I’m brewing a roggenbier and am curious if a protein rest is needed or recommended by those who have experience. Palmer says most malts are modified enough that they won’t benefit from a protein rest and in fact a rest is detrimental due to lost body and thin watery beer. But, I also read that large amounts of rye adds way too much body making the beer too slick and almost oil like. So, I’m thinking a rest may be a good option. Thoughts?
Before anyone mentions rice hulls, I BIAB so a stuck sparge isn’t an issue.
My recipe is:
37% rye malt
37% wheat malt
9% flaked rye
9% flaked wheat
1% debittered black malt
Thanks for your input.
As long as you’re doing BIAB, I don’t think there’s any benefit to a protein rest.
No barley malt? Will this grain bill convert? I’m asking, I don’t know if wheat and/or rye malt will self-convert. Usually a roggenbier has 50-65% rye malt and the rest is barley malt, not wheat. At the very least you are going to want to use a boatload of rice hulls or this sucker is going to stick like nobody’s business.
Yeah, they both should. I know that wheat malt almost always has plenty of diastatic power, and the rye malt I’ve used in the past has enough, although just barely.
I think it will convert fine.
I would skip the protein rest as I’m sure it’s unnecessary. If you do decide to try a protein rest to cut down on the body and head contribution from the protein-rich rye and wheat, then limit it to 5 minutes, or absolutely no more than 10 minutes. But personally, I’d skip it.
Neither of the base malts has any husks. Plus the huge body coming from the rye is going to make the wort run off really slow anyway. I personally like the slick body of a beer with a generous helping of rye. As far as protein rest I don’t think theres any way you’re going to affect the level in any detrimental way. Really you’re more talking about a glucan rest anyway, thats what the slick character from rye is due to.
I just fail to see what subbing wheat for barley in a roggenbier is going to add. Both the rye and wheat are usually added for additional body and genereous head. Wheat is pretty low in terms of flavor, you’ll get the spic rye but no malt backbone to balance.
But what the heck go for it and let us know how it comes out!

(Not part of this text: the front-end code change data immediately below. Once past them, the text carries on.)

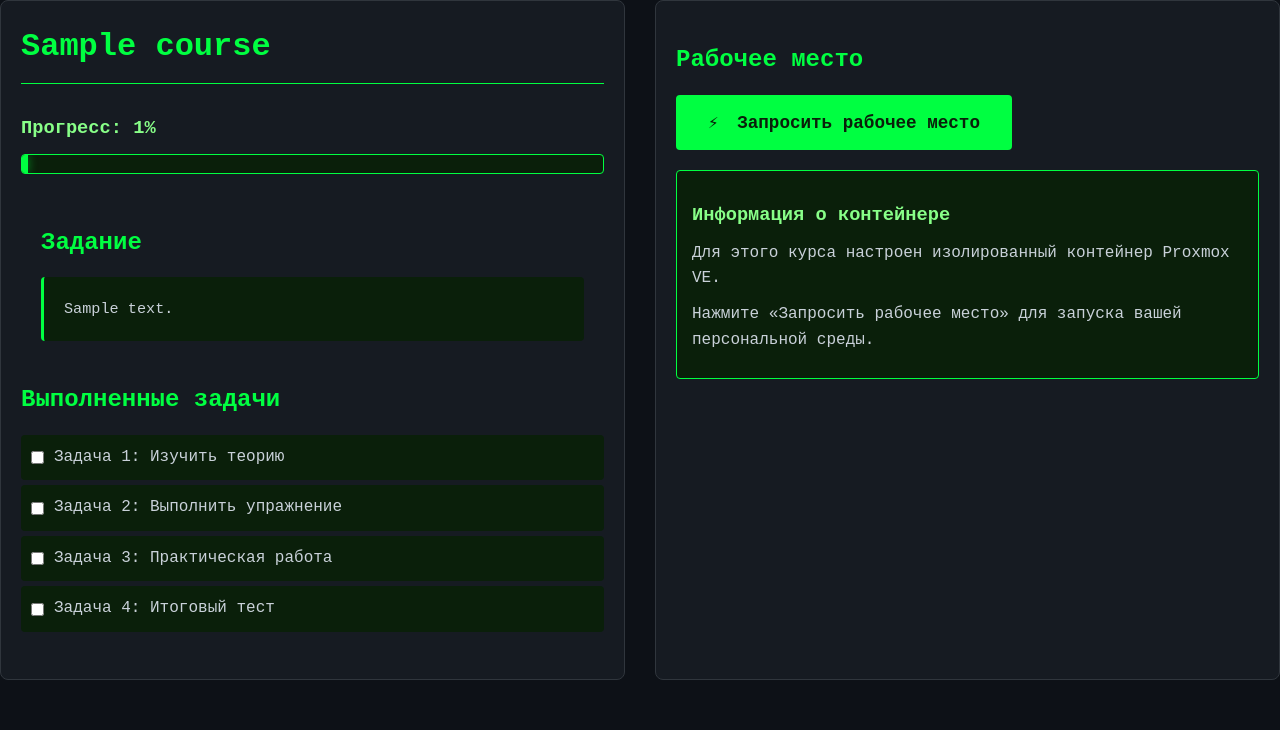
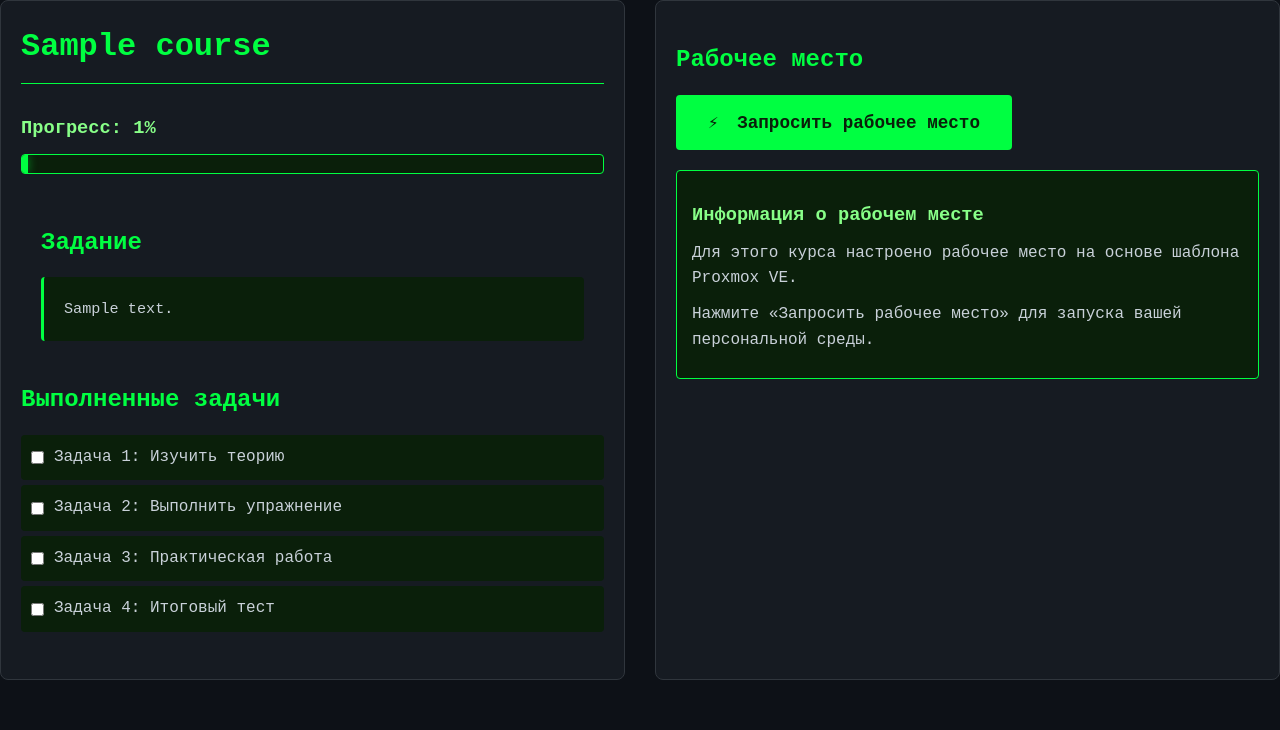
Before and after one commit to ilyaurtk/test-ai, a Flask app: template templates/course.html in a window 1280 px wide. Shown: the part 70-800 px from the top of the page. Run offline with Flask 2, Linux system fonts and the light colour scheme; a user stored in the database is signed in; tables that the repository leaves empty hold one stand-in row (values such as "Sample post"); the template is opened without the code that fills it: most values are stand-ins (such as "Sample title", 1, 10 or a date in 2020).

Commit message:
update branch

```diff
--- a/templates/course.html
+++ b/templates/course.html
@@ -78,9 +78,9 @@
             </div>
 
             <div class="terminal-info">
-                <h3>Информация о контейнере</h3>
-                {% if course.container_id %}
-                <p>Для этого курса настроен изолированный контейнер Proxmox VE.</p>
+                <h3>Информация о рабочем месте</h3>
+                {% if course.template_vm_id %}
+                <p>Для этого курса настроено рабочее место на основе шаблона Proxmox VE.</p>
                 <p>Нажмите «Запросить рабочее место» для запуска вашей персональной среды.</p>
                 {% else %}
                 <p class="warning">Для этого курса не настроено рабочее место.</p>
```
Also changed, not shown: it_courses.db, 2 other files.
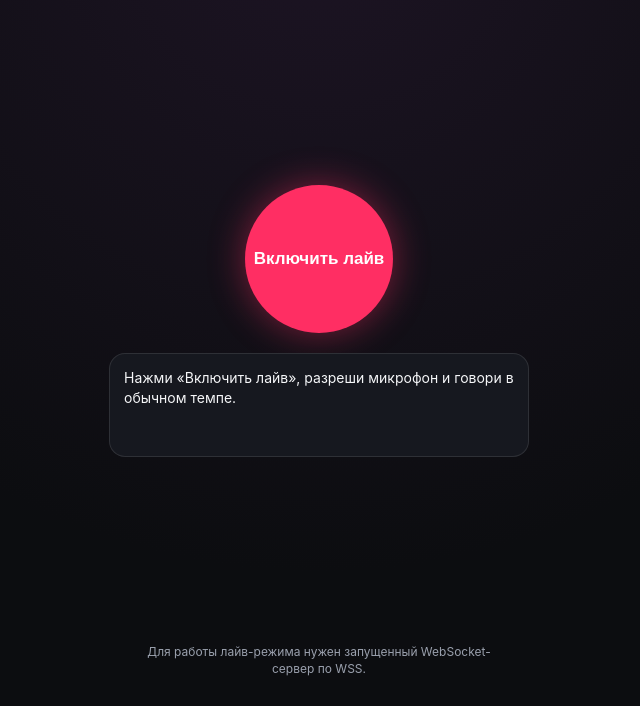
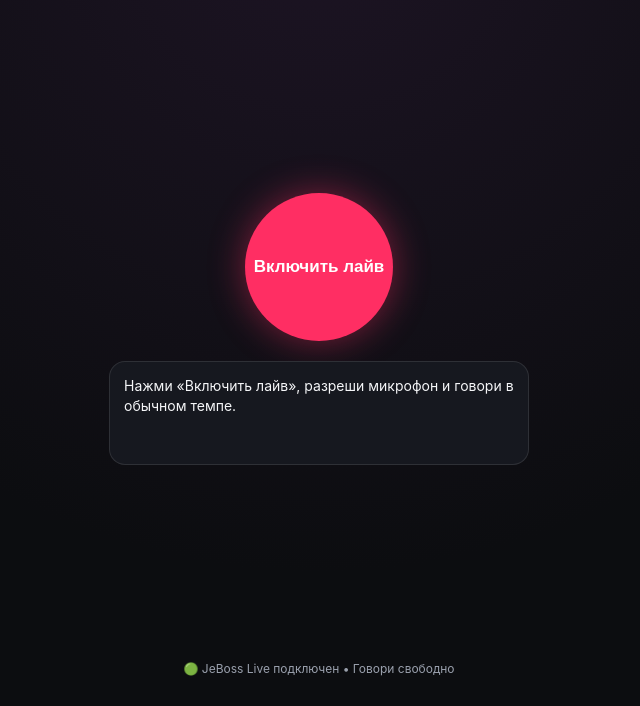
Before and after one commit to Pravednui/Jeboss-live, a plain HTML site: page index.html in a window 1280 px wide. Shown: the part 94-800 px from the top of the page, without its empty margins (321-961 px from the left). Drawn offline with Linux system fonts and the light colour scheme.

Commit message:
Add files via upload

```diff
--- a/index.html
+++ b/index.html
@@ -123,7 +123,7 @@
     </div>
 
     <div class="hint">
-      Для работы лайв-режима нужен запущенный WebSocket-сервер по WSS.
+      🟢 JeBoss Live подключен • Говори свободно
     </div>
   </div>
 
```
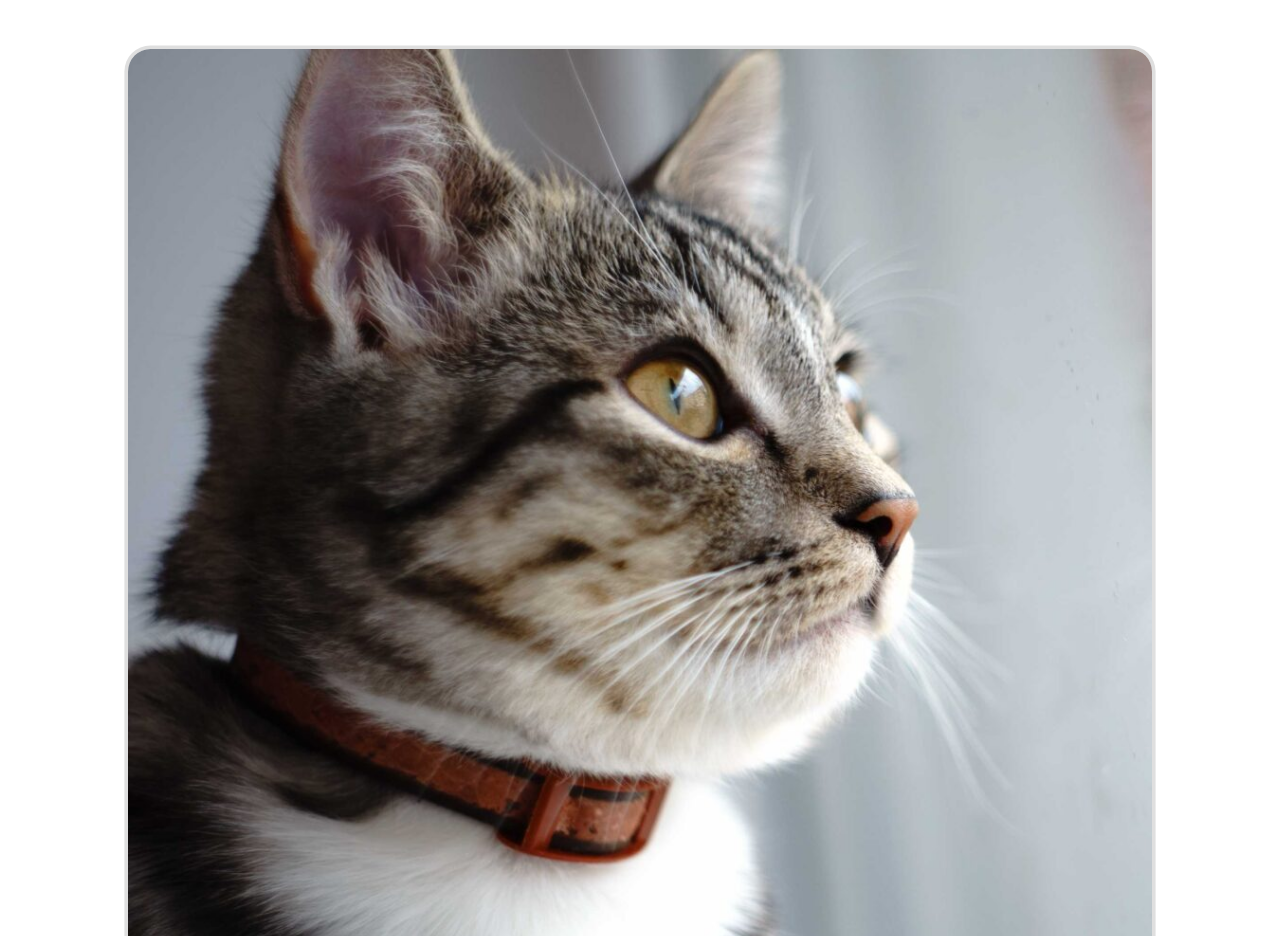
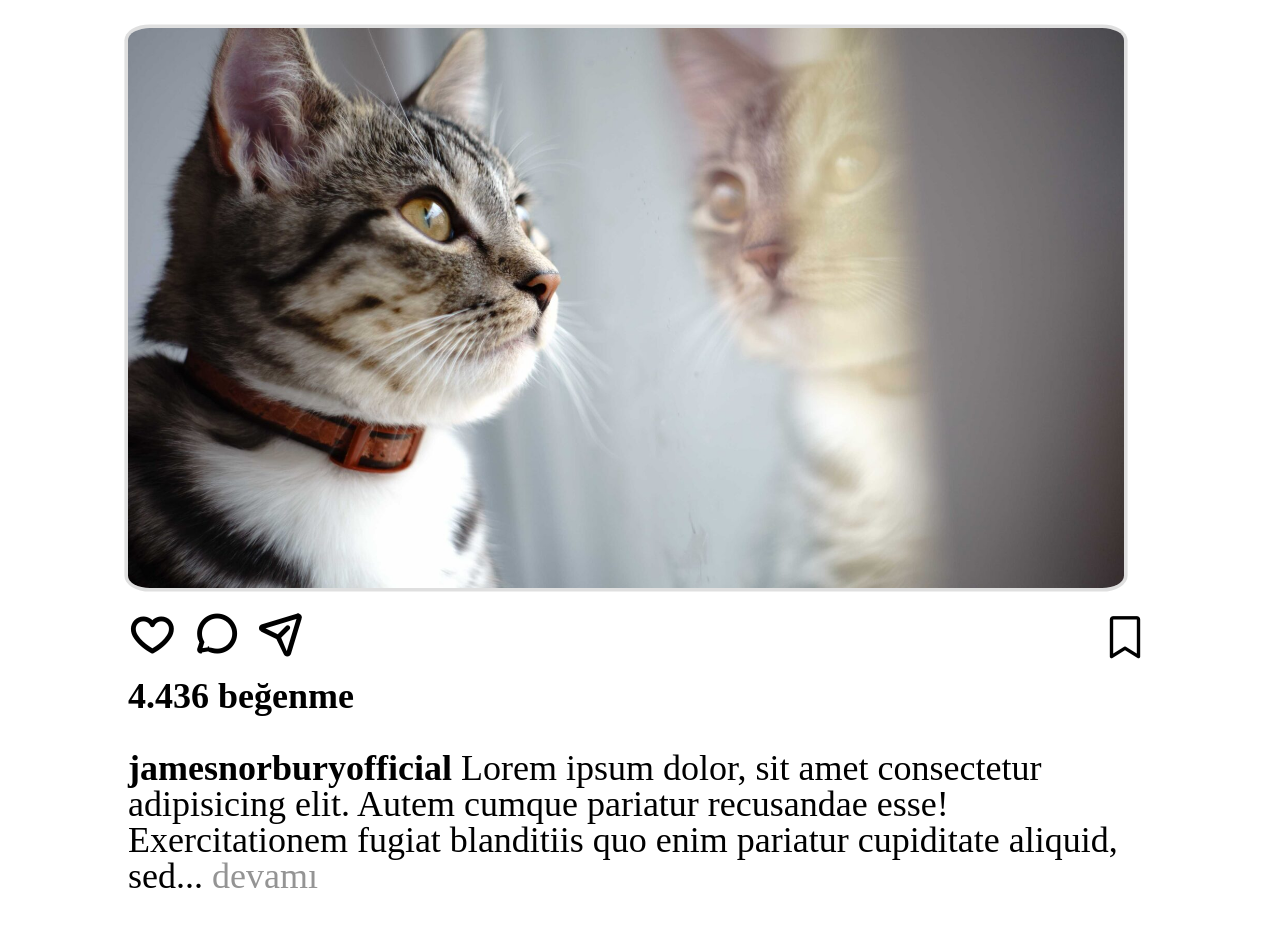
Before and after one commit to hkndsky/fs0625-s4, a plain HTML site: page index.html in a window 1280 px wide. Shown: the part 133-1069 px from the top of the page. Drawn offline with nearby package versions, Linux system fonts and the light colour scheme.

Commit message:
Tasarım tamamlandı
- Gerekli CSS yazıldı.
- Tasarımın geri kalanı tamamlandı ve iyileştirildi.

```diff
--- a/index.html
+++ b/index.html
@@ -16,28 +16,38 @@
     />
   </head>
   <body>
-    <div class="wrapper">
-      <div>
     <div class="postInfo">
+      <div class="left">
         <img src="https://cdn-icons-png.flaticon.com/512/8847/8847419.png" />
         <h2 class="highlight">jamesnorburyofficial</h2>
         <span class="lightText">· 5g</span>
+      </div>
 
+      <div class="right">
         <i class="ph ph-dots-three"></i>
+      </div>
     </div>
     <div class="postMedia">
       <img src="resimler/cat.jpeg" alt="Sevimli kedi fotosu." />
       <div class="interactions">
-            <div>
+        <div class="left">
           <i class="ph ph-heart"></i>
           <i class="ph ph-chat-circle"></i>
           <i class="ph ph-paper-plane-tilt"></i>
         </div>
-            <div>
+        <div class="right">
           <i class="ph ph-bookmark-simple"></i>
         </div>
       </div>
-        </div>
+      <div class="comments">
+        <span class="highlight">4.436 beğenme</span>
+        <p>
+          <span class="highlight">jamesnorburyofficial</span> Lorem ipsum dolor,
+          sit amet consectetur adipisicing elit. Autem cumque pariatur
+          recusandae esse! Exercitationem fugiat blanditiis quo enim pariatur
+          cupiditate aliquid, sed...
+          <span class="lightText">devamı</span>
+        </p>
       </div>
     </div>
   </body>
--- a/styles.css
+++ b/styles.css
@@ -9,6 +9,7 @@
 body {
   background-color: white;
   width: 80%;
+  height: 100%;
   margin-left: auto;
   margin-right: auto;
 }
@@ -17,25 +18,57 @@ img {
   border-radius: 2.2%;
 }
 
-.wrapper .postInfo {
+.postInfo {
   display: flex;
   flex: 1;
   gap: 0.8rem;
   align-items: center;
-  margin-top: 5%;
+  margin-top: 3%;
   margin-bottom: 5%;
 }
-.wrapper i {
-  display: flex;
-  margin-left: auto;
-  font-size: 2rem;
+
+.postInfo left {
+  max-width: 50%;
 }
 
-.postInfo img {
+.interactions {
+  width: 100%;
+  display: flex;
+  justify-content: space-between;
+}
+
+.left {
+  display: flex;
+  flex: 1;
+  gap: 0.5rem;
+  align-items: center;
+}
+
+.interactions .left i {
+  font-size: 1.3rem;
+  font-weight: bold;
+}
+
+.right {
+  display: flex;
+  flex: 1;
+  min-width: fit-content;
+}
+.interactions .right i {
+  font-size: 1.5rem;
+}
+
+.left img {
+  margin-left: 0.25rem;
   height: 2.2rem;
   width: 2.2rem;
   border-radius: 50%;
   box-shadow: 0 0 0px 2px rgba(170, 170, 170, 0.2);
+}
+.right i {
+  display: flex;
+  font-size: 2rem;
+  margin-left: auto;
 }
 
 .postMedia {
@@ -43,27 +76,17 @@ img {
   width: 100%;
   margin-bottom: 50%;
   padding-bottom: 5%;
+  min-width: fit-content;
 }
 
 .postMedia img {
   width: 100%;
-  aspect-ratio: 1;
+  height: 70%;
+  max-width: fit-content;
   object-fit: cover;
-  object-position: 0% 50%;
+  object-position: 16% 50%;
   box-shadow: 0 0 0 0.1rem rgba(129, 129, 129, 0.25);
   margin-bottom: 2%;
-}
-
-.interactions {
-  width: 100%;
-  display: flex;
-  flex: 1;
-  justify-content: space-between;
-}
-
-.interactions i {
-  font-size: 1.8rem;
-  display: inline;
 }
 
 .highlight {
@@ -71,6 +94,15 @@ img {
 }
 
 .lightText {
-  font-weight: 500px;
+  font-weight: 500;
   color: rgb(148, 148, 148);
+  min-width: fit-content;
 }
+
+.comments {
+  margin-top: 1.5%;
+}
+
+.comments p {
+  margin: 1rem 0.5rem 0.25rem 0;
+}
```
Lines whose indentation alone changed are shown as unchanged.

Thanks for the input, guys. Just what I wanted to hear. I think I’ll mash on the lower side to help thin it out a little, maybe 150-151F range.
Wheat will definitely convert itself and from what I’ve read, rye can too.